#### Work required
Your task is to copy every line below that contains the word "category".

=======

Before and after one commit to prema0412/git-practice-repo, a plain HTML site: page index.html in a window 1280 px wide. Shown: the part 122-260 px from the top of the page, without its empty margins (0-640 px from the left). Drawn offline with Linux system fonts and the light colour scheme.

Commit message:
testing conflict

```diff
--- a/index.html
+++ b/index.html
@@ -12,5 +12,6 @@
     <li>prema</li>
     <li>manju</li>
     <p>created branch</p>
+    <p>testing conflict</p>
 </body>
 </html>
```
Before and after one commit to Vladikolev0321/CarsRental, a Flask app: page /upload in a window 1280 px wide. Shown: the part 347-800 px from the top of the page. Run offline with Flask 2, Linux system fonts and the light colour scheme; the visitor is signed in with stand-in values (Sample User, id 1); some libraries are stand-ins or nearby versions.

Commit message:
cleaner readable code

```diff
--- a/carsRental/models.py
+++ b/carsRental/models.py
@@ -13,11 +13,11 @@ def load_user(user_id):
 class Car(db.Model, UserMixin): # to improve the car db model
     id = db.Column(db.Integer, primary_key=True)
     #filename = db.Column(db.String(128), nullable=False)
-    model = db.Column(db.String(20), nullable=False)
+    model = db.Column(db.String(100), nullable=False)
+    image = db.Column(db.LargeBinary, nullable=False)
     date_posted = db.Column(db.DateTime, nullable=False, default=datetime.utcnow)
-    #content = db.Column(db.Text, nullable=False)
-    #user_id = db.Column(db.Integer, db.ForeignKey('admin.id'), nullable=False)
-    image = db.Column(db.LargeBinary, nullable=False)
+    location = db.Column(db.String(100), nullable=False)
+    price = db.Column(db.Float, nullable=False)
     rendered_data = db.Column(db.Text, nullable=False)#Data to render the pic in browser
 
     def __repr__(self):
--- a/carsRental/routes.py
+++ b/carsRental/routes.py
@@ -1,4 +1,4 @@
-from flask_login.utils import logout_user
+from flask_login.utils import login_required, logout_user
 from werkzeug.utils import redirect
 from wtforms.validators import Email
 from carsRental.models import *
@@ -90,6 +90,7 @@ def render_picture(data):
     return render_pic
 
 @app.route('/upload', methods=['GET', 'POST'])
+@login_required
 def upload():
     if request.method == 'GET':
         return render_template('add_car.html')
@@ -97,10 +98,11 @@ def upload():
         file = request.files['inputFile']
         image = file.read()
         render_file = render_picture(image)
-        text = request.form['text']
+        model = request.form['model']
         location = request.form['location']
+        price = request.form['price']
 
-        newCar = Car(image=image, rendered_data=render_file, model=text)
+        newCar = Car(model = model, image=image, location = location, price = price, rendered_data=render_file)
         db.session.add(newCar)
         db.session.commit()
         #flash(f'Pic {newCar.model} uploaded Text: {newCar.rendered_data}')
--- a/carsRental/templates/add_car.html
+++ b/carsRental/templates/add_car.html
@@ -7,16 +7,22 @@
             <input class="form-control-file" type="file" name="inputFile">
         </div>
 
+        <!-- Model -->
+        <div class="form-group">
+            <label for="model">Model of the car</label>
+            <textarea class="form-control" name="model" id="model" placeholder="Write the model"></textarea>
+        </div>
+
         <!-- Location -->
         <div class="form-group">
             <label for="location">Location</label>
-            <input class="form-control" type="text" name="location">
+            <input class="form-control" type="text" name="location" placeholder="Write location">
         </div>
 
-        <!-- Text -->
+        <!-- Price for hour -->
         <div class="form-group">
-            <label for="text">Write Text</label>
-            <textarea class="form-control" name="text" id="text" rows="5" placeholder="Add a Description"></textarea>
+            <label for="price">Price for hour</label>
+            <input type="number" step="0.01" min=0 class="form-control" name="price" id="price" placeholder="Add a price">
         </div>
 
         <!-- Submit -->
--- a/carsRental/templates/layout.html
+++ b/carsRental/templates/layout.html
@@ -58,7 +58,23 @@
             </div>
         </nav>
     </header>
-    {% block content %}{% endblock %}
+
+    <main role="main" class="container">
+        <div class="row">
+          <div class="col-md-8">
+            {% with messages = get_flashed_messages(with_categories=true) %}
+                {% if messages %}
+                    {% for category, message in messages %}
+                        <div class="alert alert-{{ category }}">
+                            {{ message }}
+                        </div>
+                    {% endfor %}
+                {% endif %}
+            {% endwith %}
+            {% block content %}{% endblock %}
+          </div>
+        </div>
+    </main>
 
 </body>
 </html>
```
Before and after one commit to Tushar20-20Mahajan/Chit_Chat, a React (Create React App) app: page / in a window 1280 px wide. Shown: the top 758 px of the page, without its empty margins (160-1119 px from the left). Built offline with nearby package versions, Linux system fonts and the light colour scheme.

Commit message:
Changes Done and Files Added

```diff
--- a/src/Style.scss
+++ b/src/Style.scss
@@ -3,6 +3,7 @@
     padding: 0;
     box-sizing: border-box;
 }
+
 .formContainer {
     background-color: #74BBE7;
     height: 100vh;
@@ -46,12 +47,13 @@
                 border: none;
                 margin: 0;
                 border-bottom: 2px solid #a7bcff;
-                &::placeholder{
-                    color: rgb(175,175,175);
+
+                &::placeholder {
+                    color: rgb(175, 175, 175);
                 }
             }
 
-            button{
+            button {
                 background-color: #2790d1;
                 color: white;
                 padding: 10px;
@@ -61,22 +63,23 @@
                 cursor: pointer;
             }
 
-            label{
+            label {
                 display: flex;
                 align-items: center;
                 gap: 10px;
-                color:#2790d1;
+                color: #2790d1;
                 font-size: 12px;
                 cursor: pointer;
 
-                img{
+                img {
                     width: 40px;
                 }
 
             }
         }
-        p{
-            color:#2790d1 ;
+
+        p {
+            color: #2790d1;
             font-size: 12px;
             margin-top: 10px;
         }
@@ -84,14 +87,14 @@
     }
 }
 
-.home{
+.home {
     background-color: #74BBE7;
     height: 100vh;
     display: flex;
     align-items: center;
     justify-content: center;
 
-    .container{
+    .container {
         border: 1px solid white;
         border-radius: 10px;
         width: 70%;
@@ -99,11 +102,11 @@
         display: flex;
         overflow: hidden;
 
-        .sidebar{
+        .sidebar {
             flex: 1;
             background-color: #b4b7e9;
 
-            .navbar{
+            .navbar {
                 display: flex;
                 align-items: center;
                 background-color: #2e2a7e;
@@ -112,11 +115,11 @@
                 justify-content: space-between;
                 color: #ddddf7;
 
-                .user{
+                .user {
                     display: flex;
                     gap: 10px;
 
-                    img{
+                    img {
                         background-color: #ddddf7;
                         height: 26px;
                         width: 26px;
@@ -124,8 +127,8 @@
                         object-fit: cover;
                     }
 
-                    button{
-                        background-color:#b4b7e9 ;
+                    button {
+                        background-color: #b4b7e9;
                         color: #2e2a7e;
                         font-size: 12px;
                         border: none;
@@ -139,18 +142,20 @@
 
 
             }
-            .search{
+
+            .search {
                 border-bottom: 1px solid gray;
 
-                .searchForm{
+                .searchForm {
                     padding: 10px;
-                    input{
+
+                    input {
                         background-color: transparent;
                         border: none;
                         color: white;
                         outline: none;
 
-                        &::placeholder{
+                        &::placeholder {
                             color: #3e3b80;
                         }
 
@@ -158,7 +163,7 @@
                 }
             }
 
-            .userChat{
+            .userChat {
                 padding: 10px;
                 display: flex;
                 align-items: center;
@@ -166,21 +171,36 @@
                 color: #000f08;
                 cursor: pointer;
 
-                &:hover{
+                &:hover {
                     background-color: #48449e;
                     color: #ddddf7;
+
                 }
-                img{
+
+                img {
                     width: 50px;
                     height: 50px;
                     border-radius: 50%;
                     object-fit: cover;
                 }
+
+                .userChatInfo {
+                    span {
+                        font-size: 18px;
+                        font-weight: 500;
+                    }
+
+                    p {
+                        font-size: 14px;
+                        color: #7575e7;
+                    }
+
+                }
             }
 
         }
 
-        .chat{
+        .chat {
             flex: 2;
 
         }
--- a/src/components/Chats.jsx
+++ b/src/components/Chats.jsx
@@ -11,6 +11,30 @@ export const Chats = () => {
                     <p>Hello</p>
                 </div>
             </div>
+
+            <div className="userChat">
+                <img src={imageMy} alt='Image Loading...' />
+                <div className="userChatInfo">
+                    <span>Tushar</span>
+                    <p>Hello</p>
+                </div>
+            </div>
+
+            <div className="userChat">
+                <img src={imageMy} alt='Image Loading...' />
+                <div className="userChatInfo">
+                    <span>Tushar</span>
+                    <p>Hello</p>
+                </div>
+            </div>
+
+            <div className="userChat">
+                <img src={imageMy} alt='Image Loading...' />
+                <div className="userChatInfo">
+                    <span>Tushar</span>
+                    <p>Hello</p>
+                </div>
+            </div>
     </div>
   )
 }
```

=======

#### Written response
+                    {% for category, message in messages %}
+                        <div class="alert alert-{{ category }}">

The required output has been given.